The UK remained the top destination for foreign investment in financial services last year despite the Brexit vote, although France and Germany are seen as increasingly attractive.
Britain’s finance industry attracted 99 foreign direct investment projects in 2016, 5% up on 2015 and the highest number for a decade, according to a survey by accountancy firm EY.
London remains the most attractive European city for international investment, recording 69 projects – compared with just 19 for Paris and 12 for Frankfurt.
France and Germany rise
But France and Germany also boosted their rankings. France attracted 25 financial projects and Germany 39, increases of 25% and 18% respectively on 2015.

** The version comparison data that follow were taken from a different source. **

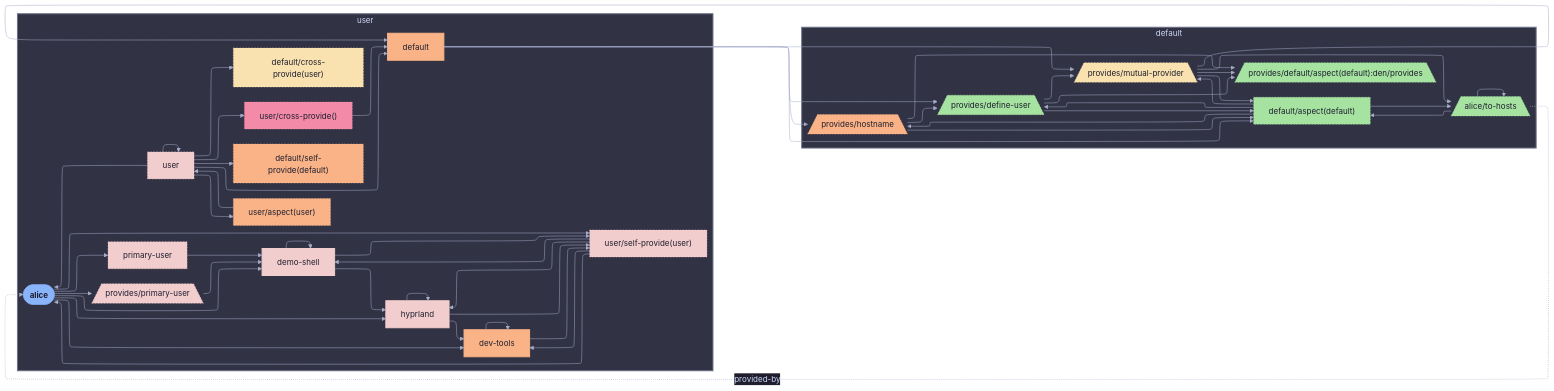
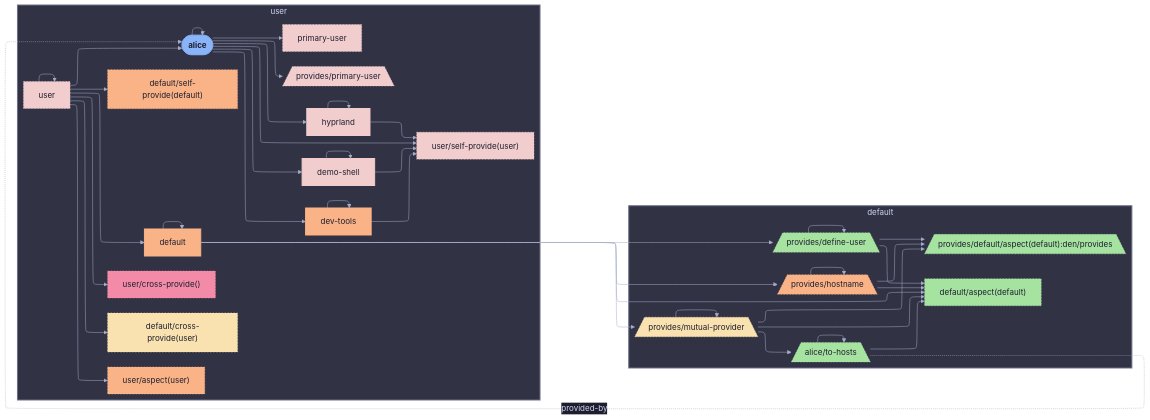
Before and after one commit to sini/den: the first of 3 diagrams in templates/diag-fx-demo/diagrams/angle-brackets-alice-dag.md, drawn with Mermaid. The commit also changed other lines of this file and 849 other files, not shown here.

Commit message:
chore: update fx diagrams

```diff
--- a/templates/diag-fx-demo/diagrams/angle-brackets-alice-dag.md
+++ b/templates/diag-fx-demo/diagrams/angle-brackets-alice-dag.md
@@ -19,6 +19,7 @@
   user__aspect_user_["user/aspect(user)"]:::user__aspect_user__c
   user__cross_provide__anon__["user/cross-provide(<anon>)"]:::user__cross_provide__anon___c
   user__self_provide_user_["user/self-provide(user)"]:::user__self_provide_user__c
+  alice --> alice
   alice --> demo_shell
   alice --> dev_tools
   alice --> hyprland
@@ -26,15 +27,11 @@
   alice --> den__provides__primary_user
   alice --> user__self_provide_user_
   demo_shell --> demo_shell
-  demo_shell --> hyprland
   demo_shell --> user__self_provide_user_
-  den__provides__primary_user --> demo_shell
   dev_tools --> dev_tools
   dev_tools --> user__self_provide_user_
-  hyprland --> dev_tools
   hyprland --> hyprland
   hyprland --> user__self_provide_user_
-  primary_user --> demo_shell
   user --> alice
   user --> n_default
   user --> default__cross_provide_user_
@@ -42,12 +39,6 @@
   user --> user
   user --> user__aspect_user_
   user --> user__cross_provide__anon__
-  user__aspect_user_ --> user
-  user__cross_provide__anon__ --> n_default
-  user__self_provide_user_ --> alice
-  user__self_provide_user_ --> demo_shell
-  user__self_provide_user_ --> dev_tools
-  user__self_provide_user_ --> hyprland
   end
   subgraph ctx_default["default"]
   n_default["default"]:::n_default_c
@@ -61,23 +52,20 @@
   alice__to_hosts[/"alice/to-hosts"\]:::alice__to_hosts_c
   alice__to_hosts --> default__aspect_default_
   alice__to_hosts --> alice__to_hosts
+  n_default --> n_default
   n_default --> default__aspect_default_
   n_default --> den__provides__define_user
   n_default --> den__provides__hostname
   n_default --> den__provides__mutual_provider
-  default__aspect_default_ --> den__provides__define_user
-  default__aspect_default_ --> den__provides__hostname
-  default__aspect_default_ --> den__provides__mutual_provider
-  default__aspect_default_ --> alice__to_hosts
   den__provides__define_user --> default__aspect_default_
   den__provides__define_user --> den__provides__default__aspect_default__den__provides
-  den__provides__define_user --> den__provides__mutual_provider
+  den__provides__define_user --> den__provides__define_user
   den__provides__hostname --> default__aspect_default_
   den__provides__hostname --> den__provides__default__aspect_default__den__provides
-  den__provides__hostname --> den__provides__define_user
-  den__provides__mutual_provider --> n_default
+  den__provides__hostname --> den__provides__hostname
   den__provides__mutual_provider --> default__aspect_default_
   den__provides__mutual_provider --> den__provides__default__aspect_default__den__provides
+  den__provides__mutual_provider --> den__provides__mutual_provider
   den__provides__mutual_provider --> alice__to_hosts
   alice__to_hosts -.->|provided-by| alice
   end
```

The City of London’s attractiveness as a place to do business fell from 74% to 62%, though, with investors concerned about access to the Single Market and the ability to recruit overseas talent. In contrast, Paris rose by 13 percentage points to 52%, while Frankfurt shot up by 20 points to 44%.
Some experts predicted thousands of finance jobs could be lost in the City after the referendum, due to fears over being able to sell financial services in Europe post-Brexit.
Record levels of investment
But while some companies such as Goldman Sachs are moving hundreds of staff to Paris and Frankfurt, the feared exodus has not occurred.
“Despite the referendum, UK financial services continued to attract record levels of investment last year,” said Omar Ali, EY’s UK financial services leader.
“The UK remains a world-class place for financial services firms to do business. The talent, infrastructure, quality of life, plus deep capital markets and a robust regulatory system, are hard to rival.”
Concerns remain about the UK leaving the EU, however. The key issues for financial services investors are loss of access to EU markets (42%), tariffs on exports (39%), and tariffs on imports (15%).
There are a number of areas global investors have stated would make the UK more attractive including reducing corporate taxation levels (33%), negotiating trade deals with new countries (26%), offering incentives for foreign investors (26%), retaining membership of the EU Single Market (25%), ensuring access to the UK labour market for skilled foreign workers (22%), and reducing the regulatory burden on business (17%).
“We can see from our study that investors have concerns about what Brexit may mean for the future and they want greater clarity on corporate taxation and incentives for foreign investors,” said Mr Ali.
“It’s vital the government does all it can to articulate a clear strategy around skills, market access and future trading arrangements to ensure the UK continues to be Europe’s preeminent financial centre for many years to come.”